A favorite category of blog posts are ones that start as a comment in someone else’s blog that expands so much it takes root back on your own site. That’s what happened after reading Wes Fryer’s post How are you dealing with TMI? (Too Much Information). I applaud Wes for opening up a topic, but I’m going out on a barking limb here because I read in the comments a long line of head bobbing nodding, and even the question of “how you deal with it” to me begs the answer in a misplaced direction of looking for simple bullet point list answers.

However, I have even more push back about this (manufactured) notion of “Too Much Information”. Is that really the situation?

cc licensed flickr photo shared by calonda

Even before the web, the internet. etc, this world was full of more information than I could possibly manage in my head- every animal species, every Shakespearean sonnet, every detail of Egyptian history, every mineral, every math formula– there is a lot of information on the world. Where is this assumption come from that there was a time when there was less than “too much”?

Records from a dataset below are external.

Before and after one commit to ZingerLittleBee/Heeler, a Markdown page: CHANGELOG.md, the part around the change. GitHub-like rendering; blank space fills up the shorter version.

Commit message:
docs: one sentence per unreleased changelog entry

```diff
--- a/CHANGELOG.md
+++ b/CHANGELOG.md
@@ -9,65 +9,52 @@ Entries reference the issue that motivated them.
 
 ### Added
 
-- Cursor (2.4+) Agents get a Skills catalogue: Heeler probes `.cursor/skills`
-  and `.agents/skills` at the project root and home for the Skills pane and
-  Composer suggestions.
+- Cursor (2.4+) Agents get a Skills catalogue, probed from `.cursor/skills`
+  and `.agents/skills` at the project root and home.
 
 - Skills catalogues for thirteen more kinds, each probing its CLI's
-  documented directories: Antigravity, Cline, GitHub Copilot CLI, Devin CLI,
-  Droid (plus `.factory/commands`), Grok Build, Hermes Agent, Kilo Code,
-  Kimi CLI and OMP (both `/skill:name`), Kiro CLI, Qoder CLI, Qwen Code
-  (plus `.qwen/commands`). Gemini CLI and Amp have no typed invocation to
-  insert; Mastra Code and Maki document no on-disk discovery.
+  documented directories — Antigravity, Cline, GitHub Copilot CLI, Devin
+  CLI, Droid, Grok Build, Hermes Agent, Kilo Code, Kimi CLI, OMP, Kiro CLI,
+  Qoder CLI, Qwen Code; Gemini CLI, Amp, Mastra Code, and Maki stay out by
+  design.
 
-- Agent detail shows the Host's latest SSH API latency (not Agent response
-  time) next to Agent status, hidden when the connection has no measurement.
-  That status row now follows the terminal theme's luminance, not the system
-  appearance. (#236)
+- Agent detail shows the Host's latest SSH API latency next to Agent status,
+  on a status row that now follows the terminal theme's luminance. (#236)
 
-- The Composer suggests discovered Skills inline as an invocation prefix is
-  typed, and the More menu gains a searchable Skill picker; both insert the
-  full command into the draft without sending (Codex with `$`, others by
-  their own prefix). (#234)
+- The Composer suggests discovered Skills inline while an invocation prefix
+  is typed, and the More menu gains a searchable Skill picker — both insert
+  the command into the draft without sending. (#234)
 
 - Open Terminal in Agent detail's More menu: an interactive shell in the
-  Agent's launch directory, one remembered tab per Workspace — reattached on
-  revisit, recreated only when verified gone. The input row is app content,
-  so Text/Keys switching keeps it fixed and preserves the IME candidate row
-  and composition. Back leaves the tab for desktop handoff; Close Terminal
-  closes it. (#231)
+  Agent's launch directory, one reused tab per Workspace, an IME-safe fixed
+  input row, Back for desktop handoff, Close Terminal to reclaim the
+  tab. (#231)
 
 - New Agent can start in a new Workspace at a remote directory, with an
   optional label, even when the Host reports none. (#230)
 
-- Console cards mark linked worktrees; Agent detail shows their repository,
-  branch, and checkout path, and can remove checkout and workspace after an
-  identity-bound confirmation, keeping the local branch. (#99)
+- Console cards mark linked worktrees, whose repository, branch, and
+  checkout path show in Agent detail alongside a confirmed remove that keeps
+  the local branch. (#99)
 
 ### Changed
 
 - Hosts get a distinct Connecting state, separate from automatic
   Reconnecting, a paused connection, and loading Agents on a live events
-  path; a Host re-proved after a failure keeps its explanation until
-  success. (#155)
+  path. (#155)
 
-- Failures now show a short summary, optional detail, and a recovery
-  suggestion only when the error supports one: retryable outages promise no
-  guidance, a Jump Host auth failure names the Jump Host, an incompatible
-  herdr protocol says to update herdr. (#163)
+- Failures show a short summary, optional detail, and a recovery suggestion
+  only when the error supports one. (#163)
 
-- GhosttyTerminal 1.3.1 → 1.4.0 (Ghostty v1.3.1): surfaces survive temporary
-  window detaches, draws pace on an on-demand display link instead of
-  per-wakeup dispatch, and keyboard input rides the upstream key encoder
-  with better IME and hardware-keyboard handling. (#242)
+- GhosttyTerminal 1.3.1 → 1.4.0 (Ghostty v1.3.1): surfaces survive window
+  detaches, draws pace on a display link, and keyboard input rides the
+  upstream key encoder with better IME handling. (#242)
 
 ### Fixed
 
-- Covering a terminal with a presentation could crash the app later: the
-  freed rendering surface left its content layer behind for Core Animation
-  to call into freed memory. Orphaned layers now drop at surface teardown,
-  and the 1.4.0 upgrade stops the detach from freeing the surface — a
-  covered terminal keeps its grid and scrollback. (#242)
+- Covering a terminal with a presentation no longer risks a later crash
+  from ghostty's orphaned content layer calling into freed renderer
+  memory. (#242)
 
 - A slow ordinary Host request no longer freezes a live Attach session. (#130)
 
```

But it’s not really about the height of the information pile, the volume of it– its more about how we organize and approach it. And what I read is a lot of file cabinet mindsets. Wes quotes from related post by Kevin Washburn on , TMI! Information Overload and Learning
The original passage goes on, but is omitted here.